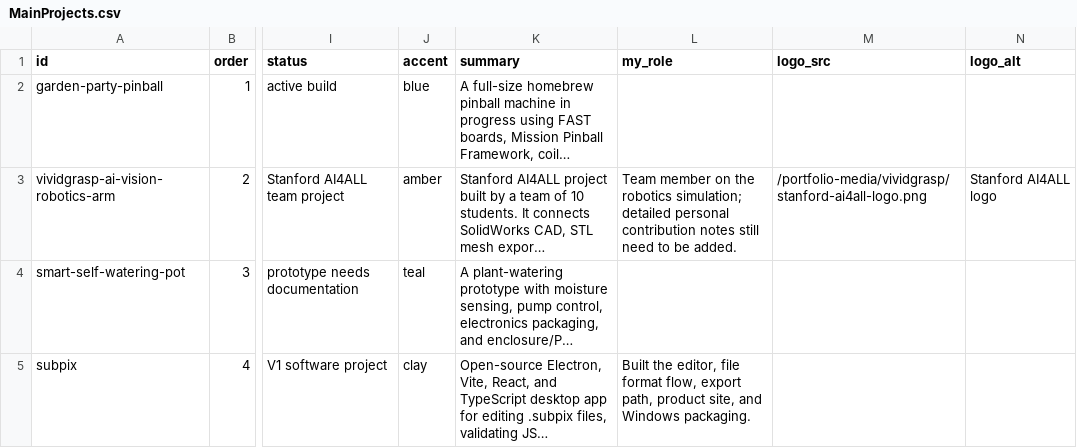
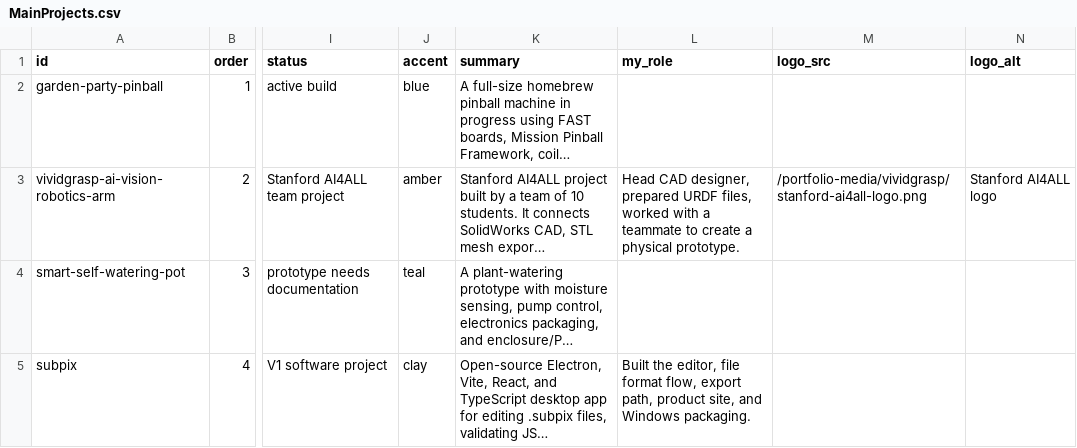
Before and after one commit to Chrissyuh/christopher-portfolio, a CSV file: docs/google-sheet-template/MainProjects.csv, drawn as a sheet; only a part is shown, gaps mark what is left out; long unchanged cells end in …; the diff names each change by its address in the sheet, - before the commit and + after, or states it on an @@ line.

Commit message:
Update VividGrasp role description

```diff
--- a/docs/google-sheet-template/MainProjects.csv
+++ b/docs/google-sheet-template/MainProjects.csv
-L3 (my_role): Team member on the robotics simulation; detailed personal contribution notes still need to be added.
+L3 (my_role): Head CAD designer, prepared URDF files, worked with a teammate to create a physical prototype.
```
Also changed, not shown: 4 other files.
- - - - - - -
— WORK INSTRUCTIONS —
In the listing above, the line with "Update VividGrasp role description" starts the part to copy. Copy it through the last line exactly, with nothing else.

— OUTPUT OF THE TASK —
Update VividGrasp role description

```diff
--- a/docs/google-sheet-template/MainProjects.csv
+++ b/docs/google-sheet-template/MainProjects.csv
-L3 (my_role): Team member on the robotics simulation; detailed personal contribution notes still need to be added.
+L3 (my_role): Head CAD designer, prepared URDF files, worked with a teammate to create a physical prototype.
```
Also changed, not shown: 4 other files.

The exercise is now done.